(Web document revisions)
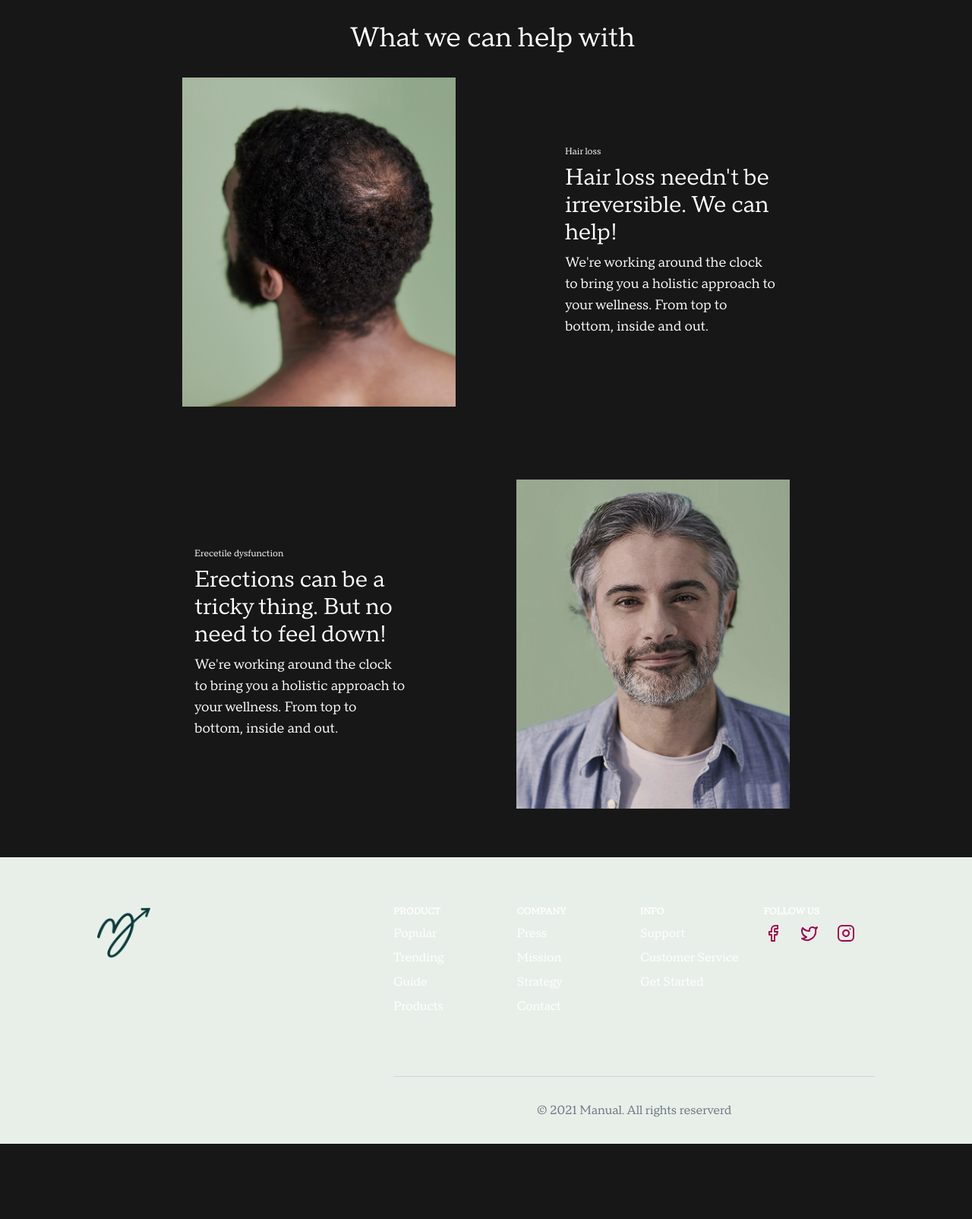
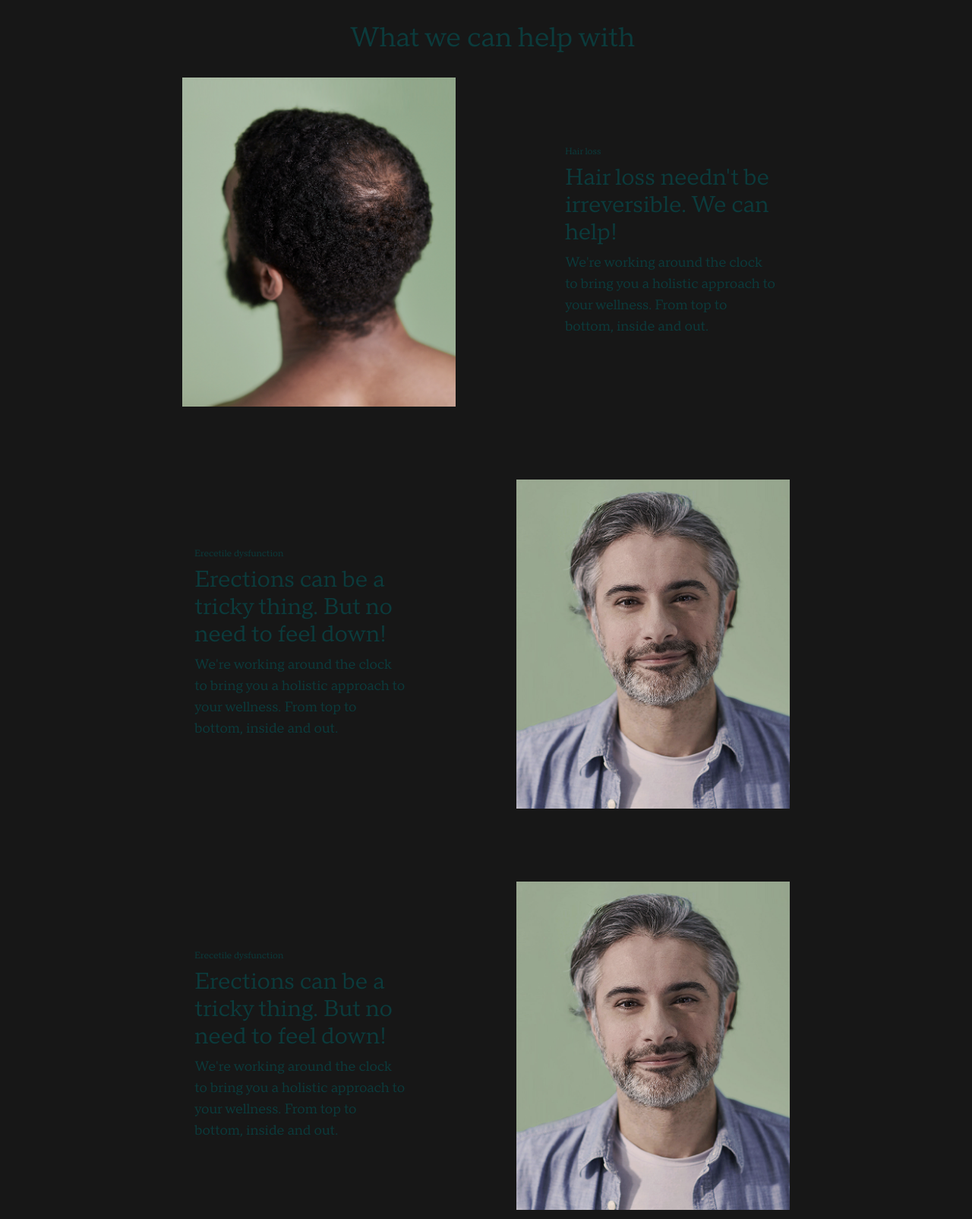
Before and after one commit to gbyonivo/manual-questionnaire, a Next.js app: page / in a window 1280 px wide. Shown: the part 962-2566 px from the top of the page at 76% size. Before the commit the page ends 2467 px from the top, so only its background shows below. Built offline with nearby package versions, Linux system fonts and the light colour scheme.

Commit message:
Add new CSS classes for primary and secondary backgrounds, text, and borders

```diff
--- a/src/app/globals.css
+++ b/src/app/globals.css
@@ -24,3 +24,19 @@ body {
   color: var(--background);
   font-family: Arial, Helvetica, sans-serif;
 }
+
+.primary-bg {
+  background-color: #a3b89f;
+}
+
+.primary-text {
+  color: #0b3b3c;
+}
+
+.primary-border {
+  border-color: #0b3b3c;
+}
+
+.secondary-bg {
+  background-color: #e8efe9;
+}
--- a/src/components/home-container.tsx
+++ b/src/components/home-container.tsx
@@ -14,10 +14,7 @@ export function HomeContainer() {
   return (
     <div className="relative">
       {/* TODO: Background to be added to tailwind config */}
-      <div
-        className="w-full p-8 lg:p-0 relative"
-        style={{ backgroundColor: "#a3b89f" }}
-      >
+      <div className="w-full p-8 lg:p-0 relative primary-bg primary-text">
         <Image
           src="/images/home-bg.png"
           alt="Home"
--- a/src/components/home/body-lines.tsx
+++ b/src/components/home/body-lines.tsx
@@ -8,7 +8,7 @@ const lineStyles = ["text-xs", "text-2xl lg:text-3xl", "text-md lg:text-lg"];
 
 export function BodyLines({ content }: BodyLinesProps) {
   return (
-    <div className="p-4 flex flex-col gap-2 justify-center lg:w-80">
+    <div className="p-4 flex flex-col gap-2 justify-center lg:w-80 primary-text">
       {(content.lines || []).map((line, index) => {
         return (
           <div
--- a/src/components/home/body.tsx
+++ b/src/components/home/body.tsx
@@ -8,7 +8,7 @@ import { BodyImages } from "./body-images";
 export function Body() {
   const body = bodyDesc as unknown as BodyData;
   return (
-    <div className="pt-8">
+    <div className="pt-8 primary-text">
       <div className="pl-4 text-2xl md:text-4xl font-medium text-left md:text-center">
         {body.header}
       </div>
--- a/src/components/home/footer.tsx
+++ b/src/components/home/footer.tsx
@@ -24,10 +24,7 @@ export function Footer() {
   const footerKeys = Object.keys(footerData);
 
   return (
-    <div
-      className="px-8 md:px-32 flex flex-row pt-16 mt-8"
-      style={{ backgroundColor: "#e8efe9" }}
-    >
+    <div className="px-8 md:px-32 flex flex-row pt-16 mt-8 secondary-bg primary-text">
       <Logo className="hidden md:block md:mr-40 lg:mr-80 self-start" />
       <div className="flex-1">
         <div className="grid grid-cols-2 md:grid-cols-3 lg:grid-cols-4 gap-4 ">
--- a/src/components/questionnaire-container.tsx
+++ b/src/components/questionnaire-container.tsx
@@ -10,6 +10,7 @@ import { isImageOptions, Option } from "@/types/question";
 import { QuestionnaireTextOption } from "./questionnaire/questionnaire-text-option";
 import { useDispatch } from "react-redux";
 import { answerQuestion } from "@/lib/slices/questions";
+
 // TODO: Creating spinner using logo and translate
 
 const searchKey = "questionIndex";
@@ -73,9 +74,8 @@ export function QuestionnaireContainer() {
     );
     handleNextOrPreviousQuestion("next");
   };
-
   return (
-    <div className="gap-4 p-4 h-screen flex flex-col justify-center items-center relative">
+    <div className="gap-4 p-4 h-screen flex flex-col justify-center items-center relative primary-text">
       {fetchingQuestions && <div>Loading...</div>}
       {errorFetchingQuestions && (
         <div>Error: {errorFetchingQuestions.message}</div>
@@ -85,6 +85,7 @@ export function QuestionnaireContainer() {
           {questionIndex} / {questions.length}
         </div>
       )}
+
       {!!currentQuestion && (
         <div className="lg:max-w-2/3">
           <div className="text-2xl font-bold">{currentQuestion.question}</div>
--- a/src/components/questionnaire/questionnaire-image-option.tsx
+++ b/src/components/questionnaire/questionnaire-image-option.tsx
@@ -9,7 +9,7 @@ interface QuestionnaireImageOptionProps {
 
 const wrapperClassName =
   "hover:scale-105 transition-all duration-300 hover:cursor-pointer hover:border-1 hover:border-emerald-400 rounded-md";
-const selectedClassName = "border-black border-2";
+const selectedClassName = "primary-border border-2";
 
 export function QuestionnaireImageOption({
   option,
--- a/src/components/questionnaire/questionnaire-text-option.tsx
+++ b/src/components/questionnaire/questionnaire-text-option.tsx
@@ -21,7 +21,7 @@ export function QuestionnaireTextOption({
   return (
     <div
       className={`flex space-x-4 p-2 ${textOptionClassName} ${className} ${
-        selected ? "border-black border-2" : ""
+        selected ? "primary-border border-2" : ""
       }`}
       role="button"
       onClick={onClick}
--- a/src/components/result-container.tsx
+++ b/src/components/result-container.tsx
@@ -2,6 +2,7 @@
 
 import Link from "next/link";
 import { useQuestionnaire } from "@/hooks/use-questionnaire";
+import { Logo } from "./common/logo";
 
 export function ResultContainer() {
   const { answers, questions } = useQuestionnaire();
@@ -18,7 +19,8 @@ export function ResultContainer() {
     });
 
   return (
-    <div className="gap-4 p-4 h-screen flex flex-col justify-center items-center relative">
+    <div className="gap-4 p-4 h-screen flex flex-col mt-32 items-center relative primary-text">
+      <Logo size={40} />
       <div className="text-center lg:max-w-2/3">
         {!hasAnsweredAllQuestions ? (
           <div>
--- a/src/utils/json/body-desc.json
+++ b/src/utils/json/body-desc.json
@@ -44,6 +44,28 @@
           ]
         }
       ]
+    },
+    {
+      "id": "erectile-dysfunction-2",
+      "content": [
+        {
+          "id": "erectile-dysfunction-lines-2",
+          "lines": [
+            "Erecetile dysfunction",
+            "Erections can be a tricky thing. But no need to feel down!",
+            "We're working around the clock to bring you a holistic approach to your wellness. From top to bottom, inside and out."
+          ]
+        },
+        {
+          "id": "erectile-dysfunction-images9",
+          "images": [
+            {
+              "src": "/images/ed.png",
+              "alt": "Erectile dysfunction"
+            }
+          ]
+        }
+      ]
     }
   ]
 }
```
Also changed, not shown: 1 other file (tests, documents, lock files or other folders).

**EXERCISE PROMPT**
All entries above are to be reproduced exactly, with no pictures.

**ANSWER SPACE**
Before and after one commit to gbyonivo/manual-questionnaire, a Next.js app: page / in a window 1280 px wide. Shown: the part 962-2566 px from the top of the page at 76% size. Before the commit the page ends 2467 px from the top, so only its background shows below. Built offline with nearby package versions, Linux system fonts and the light colour scheme.

Commit message:
Add new CSS classes for primary and secondary backgrounds, text, and borders

```diff
--- a/src/app/globals.css
+++ b/src/app/globals.css
@@ -24,3 +24,19 @@ body {
   color: var(--background);
   font-family: Arial, Helvetica, sans-serif;
 }
+
+.primary-bg {
+  background-color: #a3b89f;
+}
+
+.primary-text {
+  color: #0b3b3c;
+}
+
+.primary-border {
+  border-color: #0b3b3c;
+}
+
+.secondary-bg {
+  background-color: #e8efe9;
+}
--- a/src/components/home-container.tsx
+++ b/src/components/home-container.tsx
@@ -14,10 +14,7 @@ export function HomeContainer() {
   return (
     <div className="relative">
       {/* TODO: Background to be added to tailwind config */}
-      <div
-        className="w-full p-8 lg:p-0 relative"
-        style={{ backgroundColor: "#a3b89f" }}
-      >
+      <div className="w-full p-8 lg:p-0 relative primary-bg primary-text">
         <Image
           src="/images/home-bg.png"
           alt="Home"
--- a/src/components/home/body-lines.tsx
+++ b/src/components/home/body-lines.tsx
@@ -8,7 +8,7 @@ const lineStyles = ["text-xs", "text-2xl lg:text-3xl", "text-md lg:text-lg"];
 
 export function BodyLines({ content }: BodyLinesProps) {
   return (
-    <div className="p-4 flex flex-col gap-2 justify-center lg:w-80">
+    <div className="p-4 flex flex-col gap-2 justify-center lg:w-80 primary-text">
       {(content.lines || []).map((line, index) => {
         return (
           <div
--- a/src/components/home/body.tsx
+++ b/src/components/home/body.tsx
@@ -8,7 +8,7 @@ import { BodyImages } from "./body-images";
 export function Body() {
   const body = bodyDesc as unknown as BodyData;
   return (
-    <div className="pt-8">
+    <div className="pt-8 primary-text">
       <div className="pl-4 text-2xl md:text-4xl font-medium text-left md:text-center">
         {body.header}
       </div>
--- a/src/components/home/footer.tsx
+++ b/src/components/home/footer.tsx
@@ -24,10 +24,7 @@ export function Footer() {
   const footerKeys = Object.keys(footerData);
 
   return (
-    <div
-      className="px-8 md:px-32 flex flex-row pt-16 mt-8"
-      style={{ backgroundColor: "#e8efe9" }}
-    >
+    <div className="px-8 md:px-32 flex flex-row pt-16 mt-8 secondary-bg primary-text">
       <Logo className="hidden md:block md:mr-40 lg:mr-80 self-start" />
       <div className="flex-1">
         <div className="grid grid-cols-2 md:grid-cols-3 lg:grid-cols-4 gap-4 ">
--- a/src/components/questionnaire-container.tsx
+++ b/src/components/questionnaire-container.tsx
@@ -10,6 +10,7 @@ import { isImageOptions, Option } from "@/types/question";
 import { QuestionnaireTextOption } from "./questionnaire/questionnaire-text-option";
 import { useDispatch } from "react-redux";
 import { answerQuestion } from "@/lib/slices/questions";
+
 // TODO: Creating spinner using logo and translate
 
 const searchKey = "questionIndex";
@@ -73,9 +74,8 @@ export function QuestionnaireContainer() {
     );
     handleNextOrPreviousQuestion("next");
   };
-
   return (
-    <div className="gap-4 p-4 h-screen flex flex-col justify-center items-center relative">
+    <div className="gap-4 p-4 h-screen flex flex-col justify-center items-center relative primary-text">
       {fetchingQuestions && <div>Loading...</div>}
       {errorFetchingQuestions && (
         <div>Error: {errorFetchingQuestions.message}</div>
@@ -85,6 +85,7 @@ export function QuestionnaireContainer() {
           {questionIndex} / {questions.length}
         </div>
       )}
+
       {!!currentQuestion && (
         <div className="lg:max-w-2/3">
           <div className="text-2xl font-bold">{currentQuestion.question}</div>
--- a/src/components/questionnaire/questionnaire-image-option.tsx
+++ b/src/components/questionnaire/questionnaire-image-option.tsx
@@ -9,7 +9,7 @@ interface QuestionnaireImageOptionProps {
 
 const wrapperClassName =
   "hover:scale-105 transition-all duration-300 hover:cursor-pointer hover:border-1 hover:border-emerald-400 rounded-md";
-const selectedClassName = "border-black border-2";
+const selectedClassName = "primary-border border-2";
 
 export function QuestionnaireImageOption({
   option,
--- a/src/components/questionnaire/questionnaire-text-option.tsx
+++ b/src/components/questionnaire/questionnaire-text-option.tsx
@@ -21,7 +21,7 @@ export function QuestionnaireTextOption({
   return (
     <div
       className={`flex space-x-4 p-2 ${textOptionClassName} ${className} ${
-        selected ? "border-black border-2" : ""
+        selected ? "primary-border border-2" : ""
       }`}
       role="button"
       onClick={onClick}
--- a/src/components/result-container.tsx
+++ b/src/components/result-container.tsx
@@ -2,6 +2,7 @@
 
 import Link from "next/link";
 import { useQuestionnaire } from "@/hooks/use-questionnaire";
+import { Logo } from "./common/logo";
 
 export function ResultContainer() {
   const { answers, questions } = useQuestionnaire();
@@ -18,7 +19,8 @@ export function ResultContainer() {
     });
 
   return (
-    <div className="gap-4 p-4 h-screen flex flex-col justify-center items-center relative">
+    <div className="gap-4 p-4 h-screen flex flex-col mt-32 items-center relative primary-text">
+      <Logo size={40} />
       <div className="text-center lg:max-w-2/3">
         {!hasAnsweredAllQuestions ? (
           <div>
--- a/src/utils/json/body-desc.json
+++ b/src/utils/json/body-desc.json
@@ -44,6 +44,28 @@
           ]
         }
       ]
+    },
+    {
+      "id": "erectile-dysfunction-2",
+      "content": [
+        {
+          "id": "erectile-dysfunction-lines-2",
+          "lines": [
+            "Erecetile dysfunction",
+            "Erections can be a tricky thing. But no need to feel down!",
+            "We're working around the clock to bring you a holistic approach to your wellness. From top to bottom, inside and out."
+          ]
+        },
+        {
+          "id": "erectile-dysfunction-images9",
+          "images": [
+            {
+              "src": "/images/ed.png",
+              "alt": "Erectile dysfunction"
+            }
+          ]
+        }
+      ]
     }
   ]
 }
```
Also changed, not shown: 1 other file (tests, documents, lock files or other folders).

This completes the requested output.